Now a heritage hotel, the structure was built in 1918 by Bhandari Ram, an influential merchant from the area, as a home for his son, Justice Sir Jai Lal. The latter was the second Indian to become a judge of the Punjab High Court during the British Raj (it is now managed by his son and family). Guests experience the property’s grandeur and can travel back in time through the photographs, certificates, curios, and other memorabilia on display around the manor. Justice Lal’s close relationship with the ruling British is showcased through certificates with the royal seal confirming his appointment as a judge, “…do appoint our trusty and well-beloved Rai Bahadur Jai Lal”, a letter awarding him a medal to wear to “Their Majesties’ Silver Jubilee in 1935”, and an invitation to the Coronation Durbar of 1911.
Meals here are decadent, with the resident chef churning out a range of cuisines, but the local Himachali dishes are distinct – simple vegetable preparations in yogurt gravy (palda), puffy babroos (kachoris stuffed with black gram dal paste, mildly sweetened and spiced with aniseed), and a tangy kala channa ka khatta.
Visit the Dada Siba Temple
A 45-minute drive out of Pragpur takes you to Dada Siba, a state once ruled by Raja Ram Singh. A Krishna devotee, he built a Radha Krishna temple here to help his subjects avoid the annual pilgrimages to Mathura and Vrindavan. Inside, Kangra miniature paintings adorn the walls and ceilings. Sheltered from the sun, the murals have retained their vibrant colours two centuries later. They detail mythological scenes: Ram and Lakshman’s victory over the rakshasas, Sita’s swayamvara, and portraits from Krishna’s life. There is also a Sikh influence illustrated via a panel showing Guru Nanak under a tree and a meeting between Sikh royalty and the Pahari royals.
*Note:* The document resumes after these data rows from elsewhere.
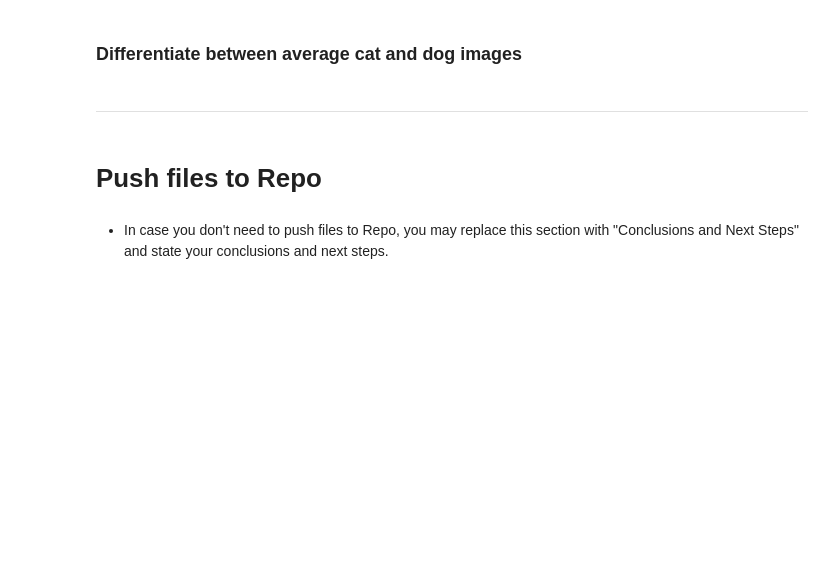
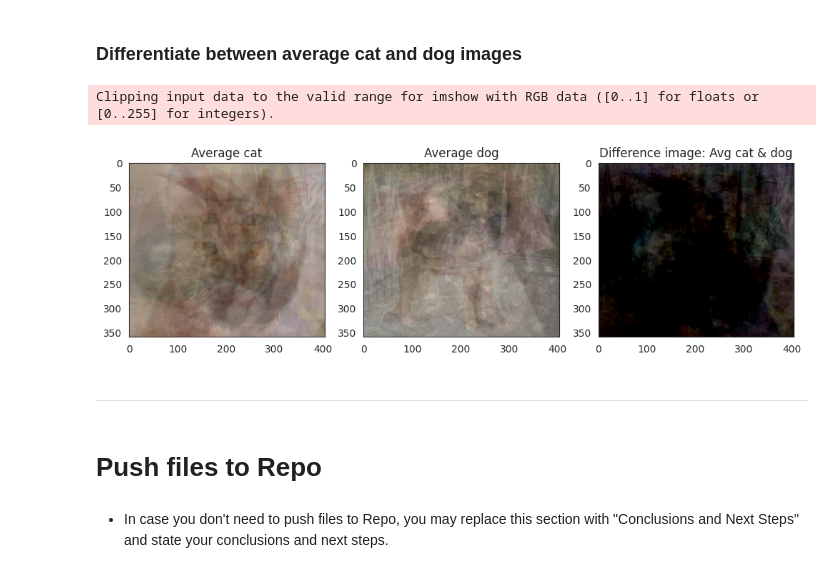
Before and after one commit to NiclO1337/pp5-cats-vs-dogs, a Jupyter notebook: jupyter_notebooks/02 - DataVisualization.ipynb, the cells around one changed output. Drawn from its saved outputs; the diff is of its cells as text; code cells hidden in the pictures; blank space fills up the shorter version.

```diff
--- a/jupyter_notebooks/02 - DataVisualization.ipynb
+++ b/jupyter_notebooks/02 - DataVisualization.ipynb
@@ -239,34 +229,39 @@ def diff_bet_avg_image_labels_data_as_array(X, y, label_1, label_2, figsize=(20,
     sns.set_style("white")
 
     if (label_1 not in np.unique(y)) or (label_2 not in np.unique(y)):
         print(
             f"Either label {label} or label {label_2}, are not in {np.unique(y)} ")
         return
 
     # calculate mean from label1
     images_label = subset_image_label(X, y, label_1)
     label1_avg = np.mean(images_label, axis=0)
 
     # calculate mean from label2
     images_label = subset_image_label(X, y, label_2)
     label2_avg = np.mean(images_label, axis=0)
 
     # calculate difference and plot difference, avg label1 and avg label2
     difference_mean = label1_avg - label2_avg
     fig, axes = plt.subplots(nrows=1, ncols=3, figsize=figsize)
-    axes[0].imshow(label1_avg, cmap='gray')
+    axes[0].imshow(label1_avg, cmap='Blues')
     axes[0].set_title(f'Average {label_1}')
-    axes[1].imshow(label2_avg, cmap='gray')
+    axes[1].imshow(label2_avg, cmap='Blues')
     axes[1].set_title(f'Average {label_2}')
-    axes[2].imshow(difference_mean, cmap='gray')
+    axes[2].imshow(difference_mean, cmap='Blues')
     axes[2].set_title(f'Difference image: Avg {label_1} & {label_2}')
     if save_image:
         plt.savefig(f"{file_path}/avg_diff.png", bbox_inches='tight', dpi=150)
     else:
         plt.tight_layout()
         plt.show()
+
+
 diff_bet_avg_image_labels_data_as_array(X=X, y=y,
-                                        label_1='Cat', label_2='Dog',
+                                        label_1='cat', label_2='dog',
                                         figsize=(12, 10),
                                         save_image=True
                                         )
+# %% [output]
+Clipping input data to the valid range for imshow with RGB data ([0..1] for floats or [0..255] for integers).
+[figure, added]
```
Also changed, not shown: parts of 4 cells of this notebook, 3 other files.
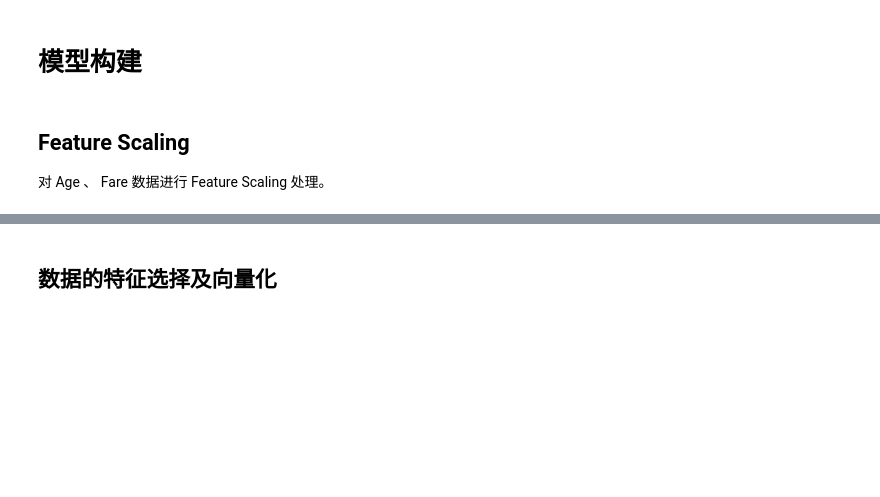
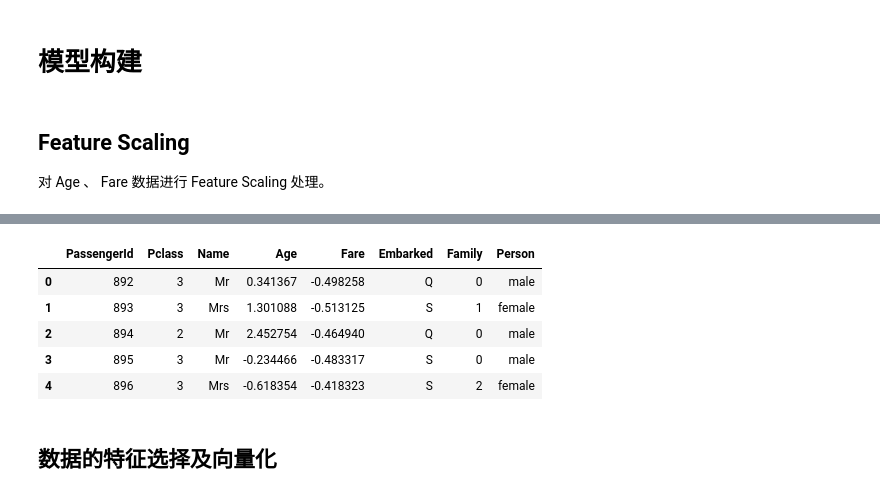
Before and after one commit to SunnyMarkLiu/Kaggle_Titanic, a Jupyter notebook: Predict_Survival.ipynb, the cells around one changed output, grey strips where cells are left out. Cells and saved outputs as stored; diff of their text form; code cells hidden in the pictures; blank space fills up the shorter version.

```diff
--- a/Predict_Survival.ipynb
+++ b/Predict_Survival.ipynb
@@ -491,3 +547,12 @@ train_data.head()
+# %%
+test_data.head()
+# %% [output]
+|  | PassengerId | Pclass | Name | Age | Fare | Embarked | Family | Person |
+| 0 | 892 | 3 | Mr | 0.341367 | -0.498258 | Q | 0 | male |
+| 1 | 893 | 3 | Mrs | 1.301088 | -0.513125 | S | 1 | female |
+| 2 | 894 | 2 | Mr | 2.452754 | -0.464940 | Q | 0 | male |
+| 3 | 895 | 3 | Mr | -0.234466 | -0.483317 | S | 0 | male |
+| 4 | 896 | 3 | Mrs | -0.618354 | -0.418323 | S | 2 | female |
 # %% [markdown]
 ## 数据的特征选择及向量化
 # %%
```
Also changed, not shown: parts of 24 cells of this notebook, 2 other files.
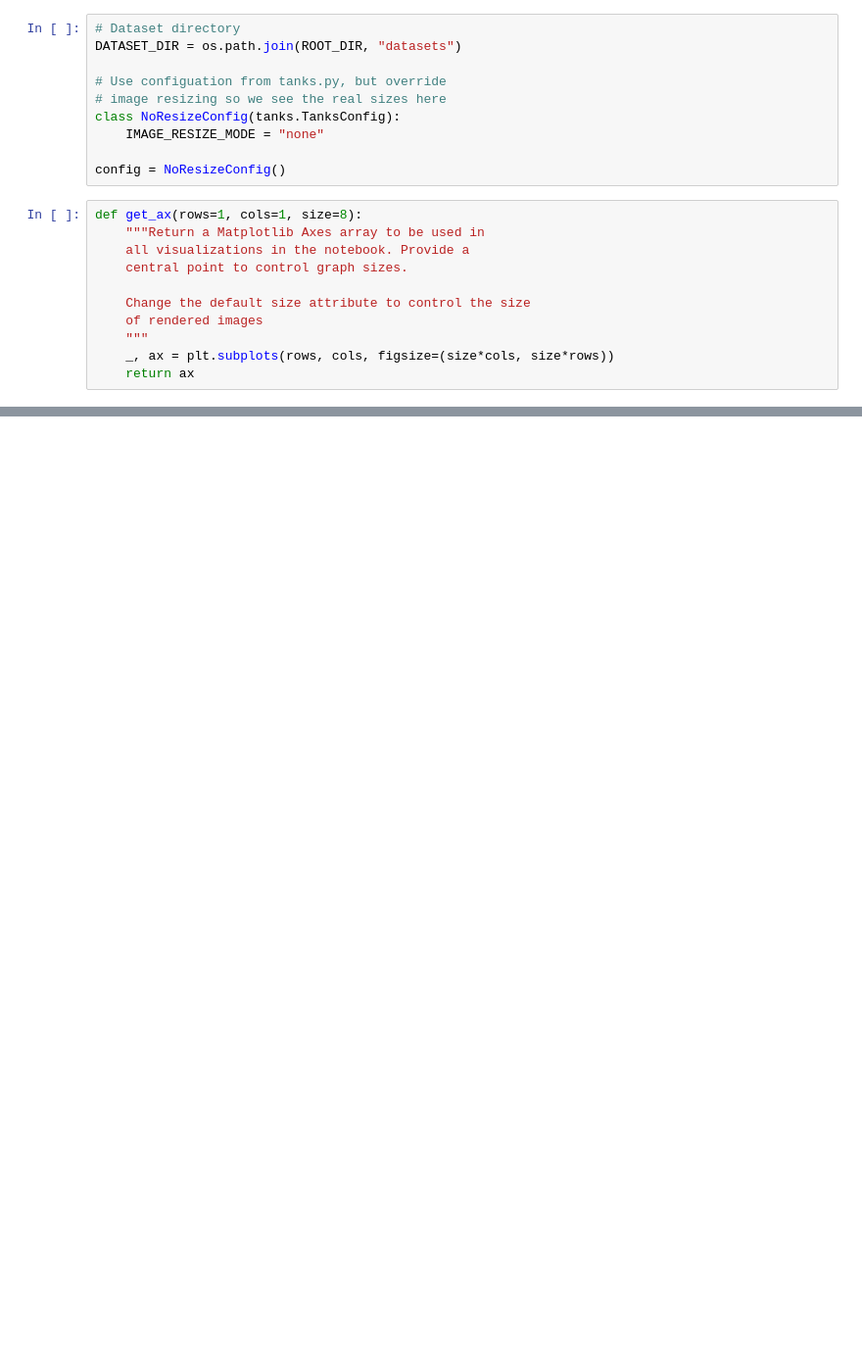
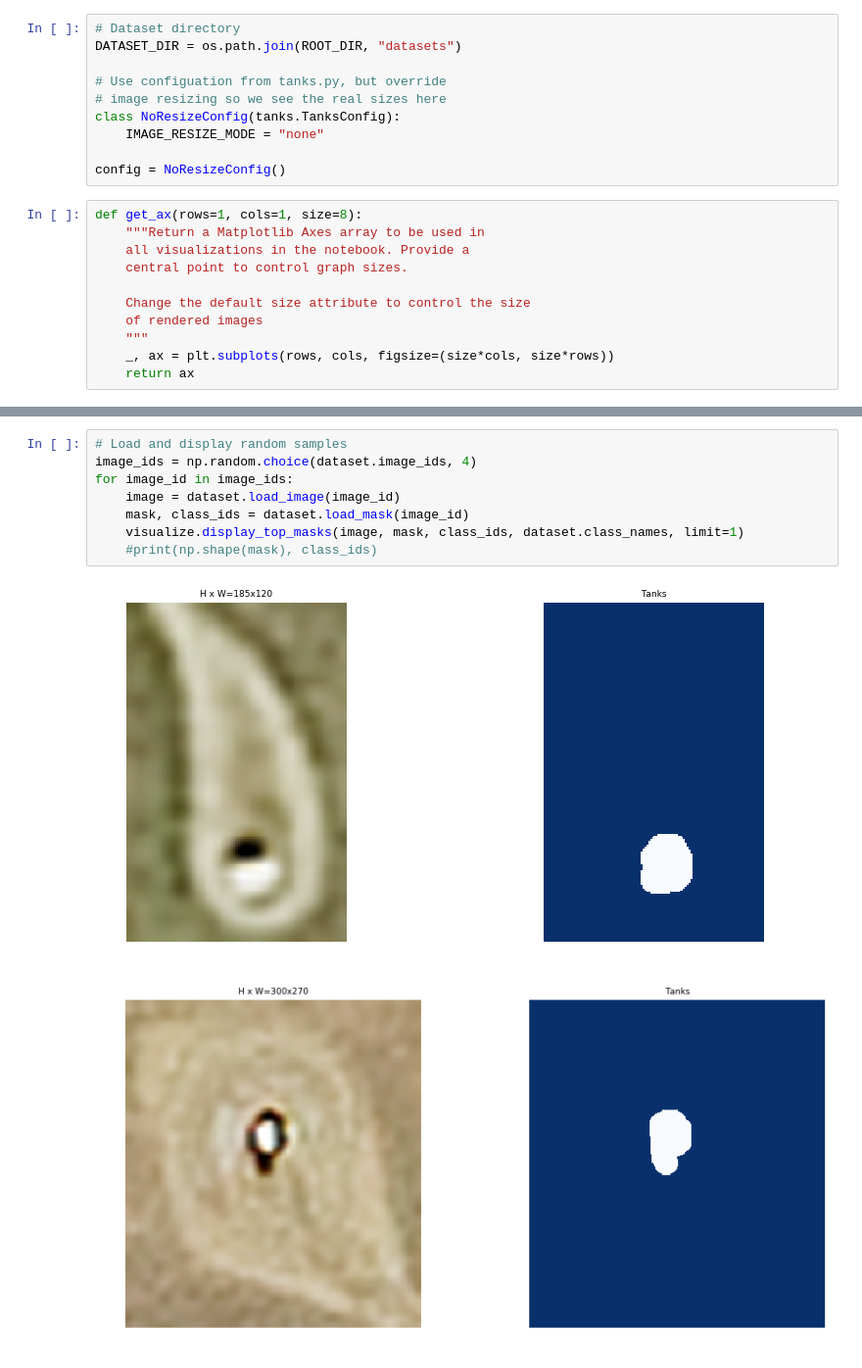
Before and after one commit to Jakaria08/Mask_RCNN_Test, a Jupyter notebook: tanks/Test_Mask_RCNN.ipynb, the cells around one changed output, grey strips where cells are left out. Shown: that part at 98% size. Cells and saved outputs as stored; diff of their text form; blank space fills up the shorter version.

Commit message:
train for mask ..

```diff
--- a/tanks/Test_Mask_RCNN.ipynb
+++ b/tanks/Test_Mask_RCNN.ipynb
@@ -84,3 +86,14 @@ Image Count: 0
 Class Count: 2
   0. BG
   1. Tanks
+# %%
+# Load and display random samples
+image_ids = np.random.choice(dataset.image_ids, 4)
+for image_id in image_ids:
+    image = dataset.load_image(image_id)
+    mask, class_ids = dataset.load_mask(image_id)
+    visualize.display_top_masks(image, mask, class_ids, dataset.class_names, limit=1)
+    #print(np.shape(mask), class_ids)
+# %% [output]
+[figure, added]
+[figure, added]
```
Also changed, not shown: parts of 5 cells of this notebook, 2 other files.
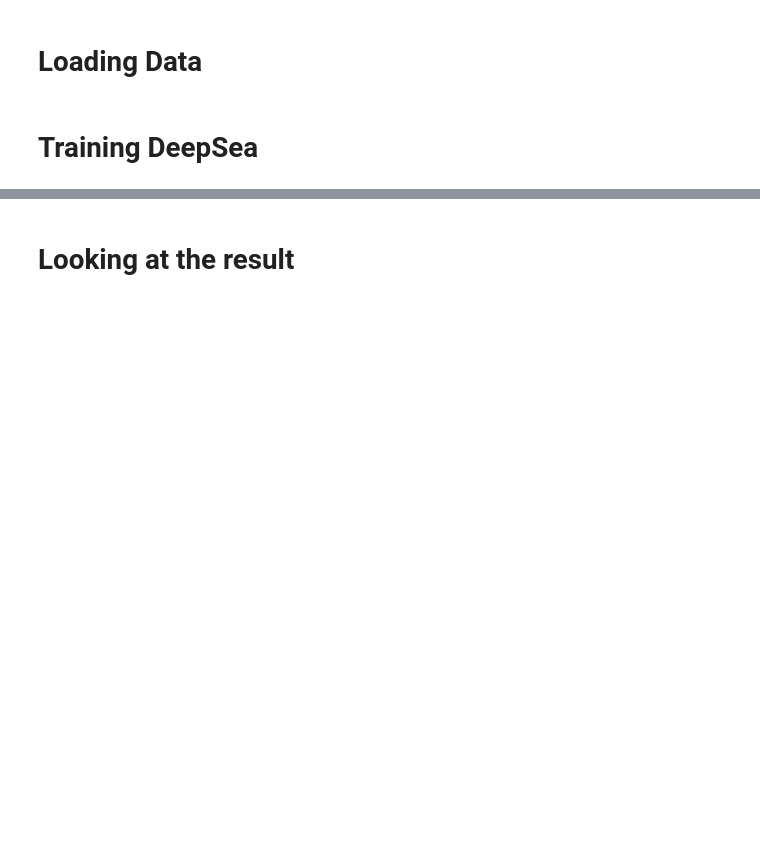
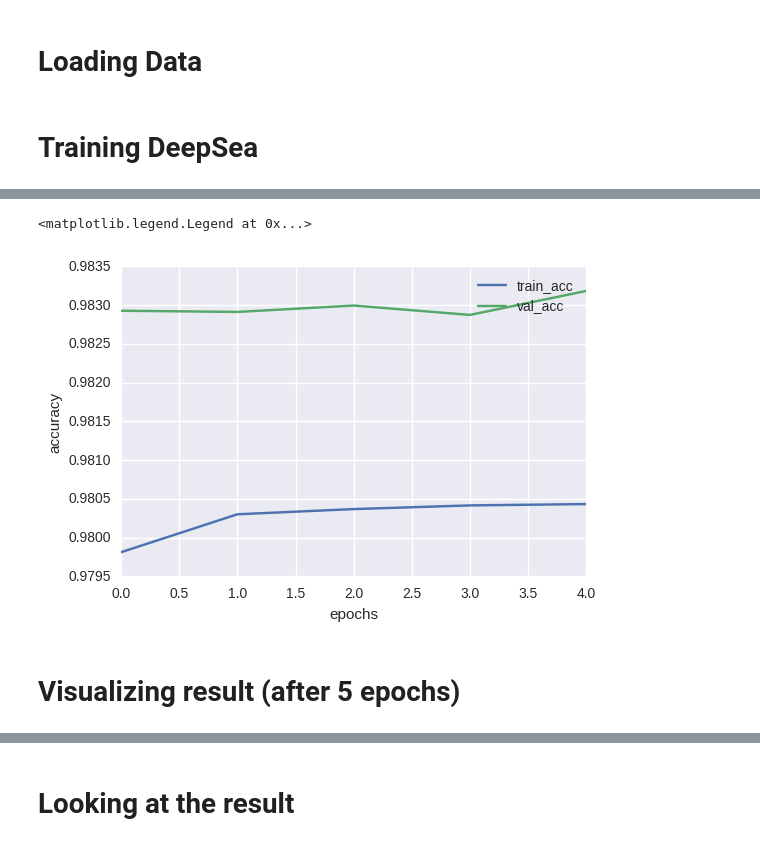
Before and after one commit to hiranumn/EE595project, a Jupyter notebook: Implementing DeapSEA with Keras.ipynb, the cells around one changed output, grey strips where cells are left out. Cells and saved outputs as stored; diff of their text form; code cells hidden in the pictures; blank space fills up the shorter version.

```diff
--- a/Implementing DeapSEA with Keras.ipynb
+++ b/Implementing DeapSEA with Keras.ipynb
@@ -93,0 +124,12 @@ KeyboardInterrupt:
+# %%
+fig = plt.figure()
+plt.plot(range(len(result.history["acc"])), result.history["acc"], label="train_acc")
+plt.plot(range(len(result.history["val_acc"])), result.history["val_acc"], label="val_acc")
+plt.xlabel("epochs")
+plt.ylabel("accuracy")
+plt.legend()
+# %% [output]
+<matplotlib.legend.Legend at 0x...>
+[figure, added]
+# %% [markdown]
+# Visualizing result (after 5 epochs)
```
Also changed, not shown: parts of 18 cells of this notebook, 1 other file.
A band of territorial monkeys hang around, sometimes entering the inner shrine to steal the prasad. Thankfully, now enclosed in a glass case, the idols are less susceptible to being robbed of their belongings, including the clothes off their back!
Take the Train
Though not aimed at tourists, a ride in the Kangra Valley narrow gauge train is a great way to absorb the gentle pace of life in the region. Even a 20-minute ride between Jwalamukhi Road Station to Guler is a pleasant journey. The train is not too crowded, but aim for a window seat to take in the scenery. At times the train passes through a narrow passage, almost grazing the grassy rock on either side, then into a tunnel only to emerge into the sunshine with views of plunging gorges, mustard fields, luminous streams, and the Dhauladhars glimmering in the distance. You can disembark at Guler Station to peek into the lamp room where the station master still lights an oil lamp to illuminate the signal every evening.
Find Nature at Pong Dam Lake
Pong Dam is a two-kilometre dam on the Beas River. The lake behind the dam is a dazzling expanse of blue with the creamy Dhauladhars in the distance. It is home to a wildlife sanctuary, one of the largest wetlands in North India, with a reported 220 species of birds and 27 species of fish. Migratory birds flock to the shallow areas of the lake. Attempts to get closer to photograph the dark plumed cormorants will probably be met with a disinterested shuffling away of the entire flock.
Still, for visitors in May and June, there is the promise of the Bathu Temples surfacing from the lake, where they remain partially submerged the rest of the year. The regional sports centre offers visitors a chance to canoe, sail or water ski on the lake.
All photographs by Reem Khokhar